▶ [Activity]: Give back every record verbatim, but not the pictures.

▶ [Dataset content]:
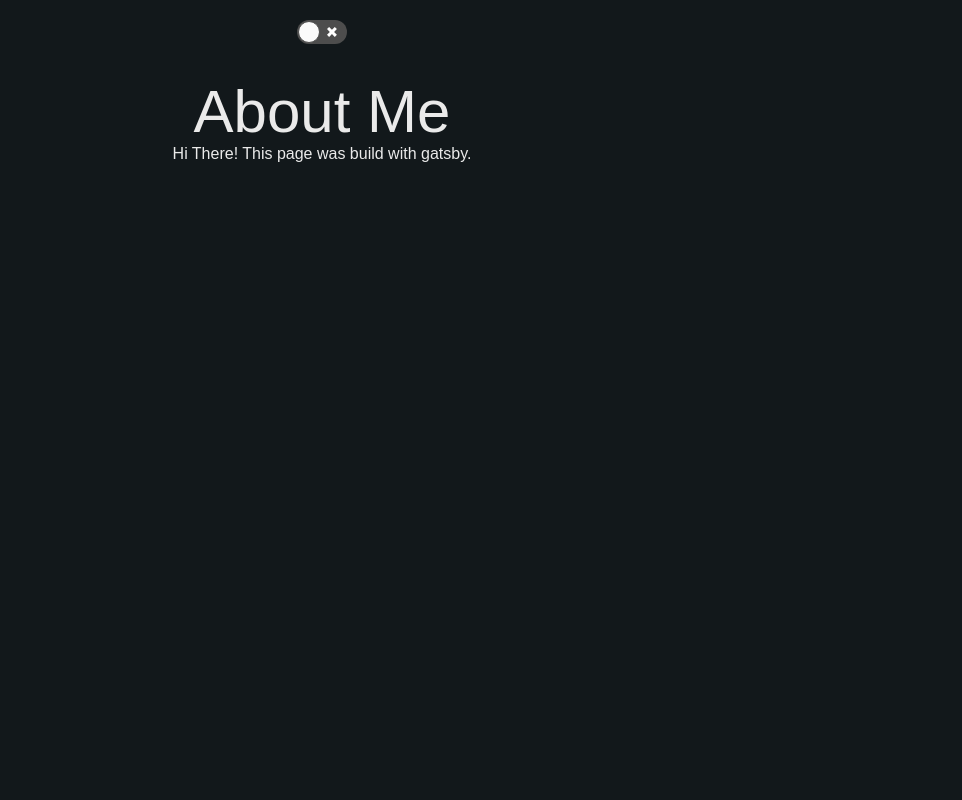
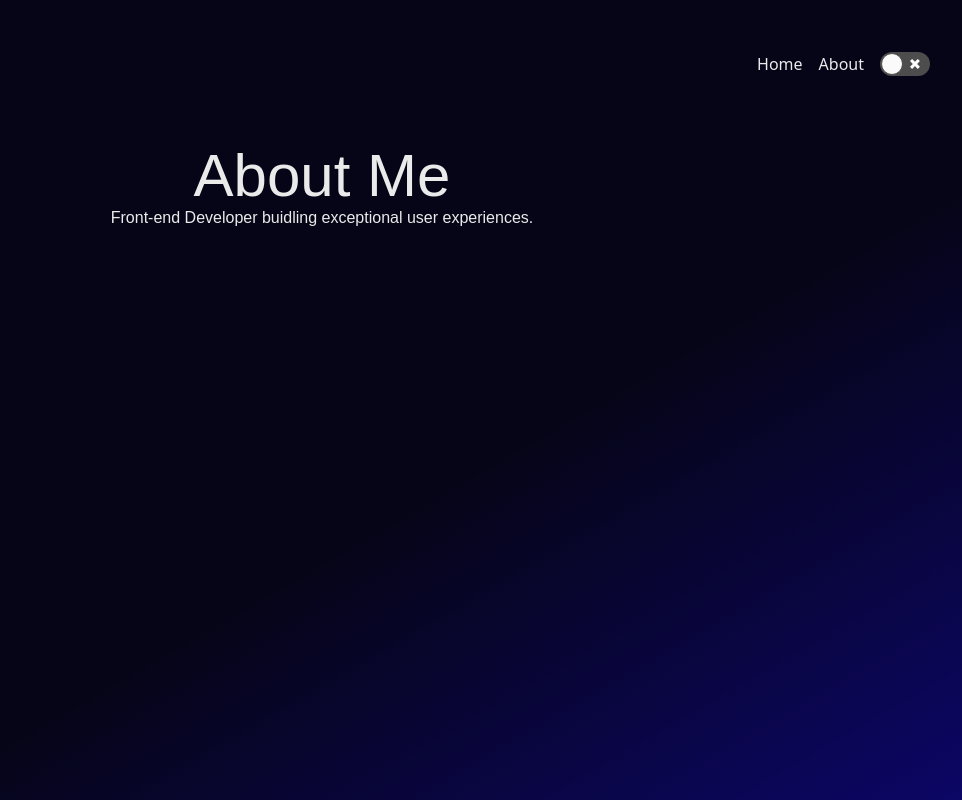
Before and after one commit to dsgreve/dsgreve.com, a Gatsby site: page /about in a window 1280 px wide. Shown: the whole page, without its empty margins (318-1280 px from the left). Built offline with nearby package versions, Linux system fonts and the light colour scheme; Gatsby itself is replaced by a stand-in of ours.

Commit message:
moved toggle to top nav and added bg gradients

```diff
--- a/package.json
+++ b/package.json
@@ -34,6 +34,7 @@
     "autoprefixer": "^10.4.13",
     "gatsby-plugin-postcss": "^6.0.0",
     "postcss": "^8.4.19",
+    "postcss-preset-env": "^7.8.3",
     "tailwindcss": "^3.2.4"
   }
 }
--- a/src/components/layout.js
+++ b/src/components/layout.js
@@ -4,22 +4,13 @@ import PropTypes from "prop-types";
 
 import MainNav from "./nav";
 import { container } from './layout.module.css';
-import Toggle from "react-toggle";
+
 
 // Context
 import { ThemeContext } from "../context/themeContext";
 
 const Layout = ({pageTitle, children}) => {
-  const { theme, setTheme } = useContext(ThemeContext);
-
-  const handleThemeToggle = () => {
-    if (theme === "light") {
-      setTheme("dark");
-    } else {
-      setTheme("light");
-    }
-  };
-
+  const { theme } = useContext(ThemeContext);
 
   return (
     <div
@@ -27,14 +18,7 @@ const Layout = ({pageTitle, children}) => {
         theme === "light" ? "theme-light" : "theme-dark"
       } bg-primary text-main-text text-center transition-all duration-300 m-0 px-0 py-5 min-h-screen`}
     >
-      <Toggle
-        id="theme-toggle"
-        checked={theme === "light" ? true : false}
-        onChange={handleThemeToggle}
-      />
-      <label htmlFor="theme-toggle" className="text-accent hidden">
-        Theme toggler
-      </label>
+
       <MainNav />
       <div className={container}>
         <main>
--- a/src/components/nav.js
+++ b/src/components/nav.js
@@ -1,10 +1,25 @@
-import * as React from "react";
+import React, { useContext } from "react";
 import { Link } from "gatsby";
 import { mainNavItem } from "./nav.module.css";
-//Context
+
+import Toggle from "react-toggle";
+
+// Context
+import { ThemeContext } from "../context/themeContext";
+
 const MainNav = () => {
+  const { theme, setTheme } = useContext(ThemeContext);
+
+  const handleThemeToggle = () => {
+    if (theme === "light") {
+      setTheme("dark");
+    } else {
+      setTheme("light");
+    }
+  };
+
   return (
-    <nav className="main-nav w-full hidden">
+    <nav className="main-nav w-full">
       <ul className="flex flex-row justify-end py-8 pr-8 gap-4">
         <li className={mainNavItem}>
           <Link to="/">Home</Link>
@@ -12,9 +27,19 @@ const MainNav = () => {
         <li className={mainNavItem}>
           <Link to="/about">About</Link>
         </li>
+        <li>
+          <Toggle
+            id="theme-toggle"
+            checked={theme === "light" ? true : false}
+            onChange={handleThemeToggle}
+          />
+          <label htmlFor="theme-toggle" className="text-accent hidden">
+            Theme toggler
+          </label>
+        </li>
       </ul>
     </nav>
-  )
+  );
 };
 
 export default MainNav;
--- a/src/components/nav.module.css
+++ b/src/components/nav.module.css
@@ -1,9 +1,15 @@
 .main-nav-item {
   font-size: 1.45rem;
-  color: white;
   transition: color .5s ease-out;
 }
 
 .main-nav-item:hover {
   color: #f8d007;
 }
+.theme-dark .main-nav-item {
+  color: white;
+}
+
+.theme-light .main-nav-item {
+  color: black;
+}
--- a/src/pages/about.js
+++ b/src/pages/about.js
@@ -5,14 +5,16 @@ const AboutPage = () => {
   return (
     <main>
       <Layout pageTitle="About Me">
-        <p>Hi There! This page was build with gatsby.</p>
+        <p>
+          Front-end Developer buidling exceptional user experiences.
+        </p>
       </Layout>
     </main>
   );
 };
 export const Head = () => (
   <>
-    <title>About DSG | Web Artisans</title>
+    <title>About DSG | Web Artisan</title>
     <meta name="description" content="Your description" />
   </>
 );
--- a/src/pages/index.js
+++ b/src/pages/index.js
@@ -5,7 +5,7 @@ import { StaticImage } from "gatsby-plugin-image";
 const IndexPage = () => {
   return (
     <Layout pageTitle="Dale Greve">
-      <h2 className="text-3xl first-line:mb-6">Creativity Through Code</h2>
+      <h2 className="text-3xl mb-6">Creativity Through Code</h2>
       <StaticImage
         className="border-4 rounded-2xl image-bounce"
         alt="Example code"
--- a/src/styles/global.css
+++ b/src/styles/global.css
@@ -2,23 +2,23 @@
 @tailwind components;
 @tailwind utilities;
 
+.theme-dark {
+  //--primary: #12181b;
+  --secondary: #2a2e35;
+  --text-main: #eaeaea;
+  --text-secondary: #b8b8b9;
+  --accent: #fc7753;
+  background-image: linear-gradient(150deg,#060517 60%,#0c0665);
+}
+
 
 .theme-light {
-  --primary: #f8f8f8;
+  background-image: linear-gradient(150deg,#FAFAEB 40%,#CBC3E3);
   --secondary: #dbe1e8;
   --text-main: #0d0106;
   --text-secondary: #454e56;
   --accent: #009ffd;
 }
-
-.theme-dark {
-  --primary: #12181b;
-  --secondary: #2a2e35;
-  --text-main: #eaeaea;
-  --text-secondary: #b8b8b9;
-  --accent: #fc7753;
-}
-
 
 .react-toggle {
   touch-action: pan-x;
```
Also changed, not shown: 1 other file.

▶ [Solution]:
Before and after one commit to dsgreve/dsgreve.com, a Gatsby site: page /about in a window 1280 px wide. Shown: the whole page, without its empty margins (318-1280 px from the left). Built offline with nearby package versions, Linux system fonts and the light colour scheme; Gatsby itself is replaced by a stand-in of ours.

Commit message:
moved toggle to top nav and added bg gradients

```diff
--- a/package.json
+++ b/package.json
@@ -34,6 +34,7 @@
     "autoprefixer": "^10.4.13",
     "gatsby-plugin-postcss": "^6.0.0",
     "postcss": "^8.4.19",
+    "postcss-preset-env": "^7.8.3",
     "tailwindcss": "^3.2.4"
   }
 }
--- a/src/components/layout.js
+++ b/src/components/layout.js
@@ -4,22 +4,13 @@ import PropTypes from "prop-types";
 
 import MainNav from "./nav";
 import { container } from './layout.module.css';
-import Toggle from "react-toggle";
+
 
 // Context
 import { ThemeContext } from "../context/themeContext";
 
 const Layout = ({pageTitle, children}) => {
-  const { theme, setTheme } = useContext(ThemeContext);
-
-  const handleThemeToggle = () => {
-    if (theme === "light") {
-      setTheme("dark");
-    } else {
-      setTheme("light");
-    }
-  };
-
+  const { theme } = useContext(ThemeContext);
 
   return (
     <div
@@ -27,14 +18,7 @@ const Layout = ({pageTitle, children}) => {
         theme === "light" ? "theme-light" : "theme-dark"
       } bg-primary text-main-text text-center transition-all duration-300 m-0 px-0 py-5 min-h-screen`}
     >
-      <Toggle
-        id="theme-toggle"
-        checked={theme === "light" ? true : false}
-        onChange={handleThemeToggle}
-      />
-      <label htmlFor="theme-toggle" className="text-accent hidden">
-        Theme toggler
-      </label>
+
       <MainNav />
       <div className={container}>
         <main>
--- a/src/components/nav.js
+++ b/src/components/nav.js
@@ -1,10 +1,25 @@
-import * as React from "react";
+import React, { useContext } from "react";
 import { Link } from "gatsby";
 import { mainNavItem } from "./nav.module.css";
-//Context
+
+import Toggle from "react-toggle";
+
+// Context
+import { ThemeContext } from "../context/themeContext";
+
 const MainNav = () => {
+  const { theme, setTheme } = useContext(ThemeContext);
+
+  const handleThemeToggle = () => {
+    if (theme === "light") {
+      setTheme("dark");
+    } else {
+      setTheme("light");
+    }
+  };
+
   return (
-    <nav className="main-nav w-full hidden">
+    <nav className="main-nav w-full">
       <ul className="flex flex-row justify-end py-8 pr-8 gap-4">
         <li className={mainNavItem}>
           <Link to="/">Home</Link>
@@ -12,9 +27,19 @@ const MainNav = () => {
         <li className={mainNavItem}>
           <Link to="/about">About</Link>
         </li>
+        <li>
+          <Toggle
+            id="theme-toggle"
+            checked={theme === "light" ? true : false}
+            onChange={handleThemeToggle}
+          />
+          <label htmlFor="theme-toggle" className="text-accent hidden">
+            Theme toggler
+          </label>
+        </li>
       </ul>
     </nav>
-  )
+  );
 };
 
 export default MainNav;
--- a/src/components/nav.module.css
+++ b/src/components/nav.module.css
@@ -1,9 +1,15 @@
 .main-nav-item {
   font-size: 1.45rem;
-  color: white;
   transition: color .5s ease-out;
 }
 
 .main-nav-item:hover {
   color: #f8d007;
 }
+.theme-dark .main-nav-item {
+  color: white;
+}
+
+.theme-light .main-nav-item {
+  color: black;
+}
--- a/src/pages/about.js
+++ b/src/pages/about.js
@@ -5,14 +5,16 @@ const AboutPage = () => {
   return (
     <main>
       <Layout pageTitle="About Me">
-        <p>Hi There! This page was build with gatsby.</p>
+        <p>
+          Front-end Developer buidling exceptional user experiences.
+        </p>
       </Layout>
     </main>
   );
 };
 export const Head = () => (
   <>
-    <title>About DSG | Web Artisans</title>
+    <title>About DSG | Web Artisan</title>
     <meta name="description" content="Your description" />
   </>
 );
--- a/src/pages/index.js
+++ b/src/pages/index.js
@@ -5,7 +5,7 @@ import { StaticImage } from "gatsby-plugin-image";
 const IndexPage = () => {
   return (
     <Layout pageTitle="Dale Greve">
-      <h2 className="text-3xl first-line:mb-6">Creativity Through Code</h2>
+      <h2 className="text-3xl mb-6">Creativity Through Code</h2>
       <StaticImage
         className="border-4 rounded-2xl image-bounce"
         alt="Example code"
--- a/src/styles/global.css
+++ b/src/styles/global.css
@@ -2,23 +2,23 @@
 @tailwind components;
 @tailwind utilities;
 
+.theme-dark {
+  //--primary: #12181b;
+  --secondary: #2a2e35;
+  --text-main: #eaeaea;
+  --text-secondary: #b8b8b9;
+  --accent: #fc7753;
+  background-image: linear-gradient(150deg,#060517 60%,#0c0665);
+}
+
 
 .theme-light {
-  --primary: #f8f8f8;
+  background-image: linear-gradient(150deg,#FAFAEB 40%,#CBC3E3);
   --secondary: #dbe1e8;
   --text-main: #0d0106;
   --text-secondary: #454e56;
   --accent: #009ffd;
 }
-
-.theme-dark {
-  --primary: #12181b;
-  --secondary: #2a2e35;
-  --text-main: #eaeaea;
-  --text-secondary: #b8b8b9;
-  --accent: #fc7753;
-}
-
 
 .react-toggle {
   touch-action: pan-x;
```
Also changed, not shown: 1 other file.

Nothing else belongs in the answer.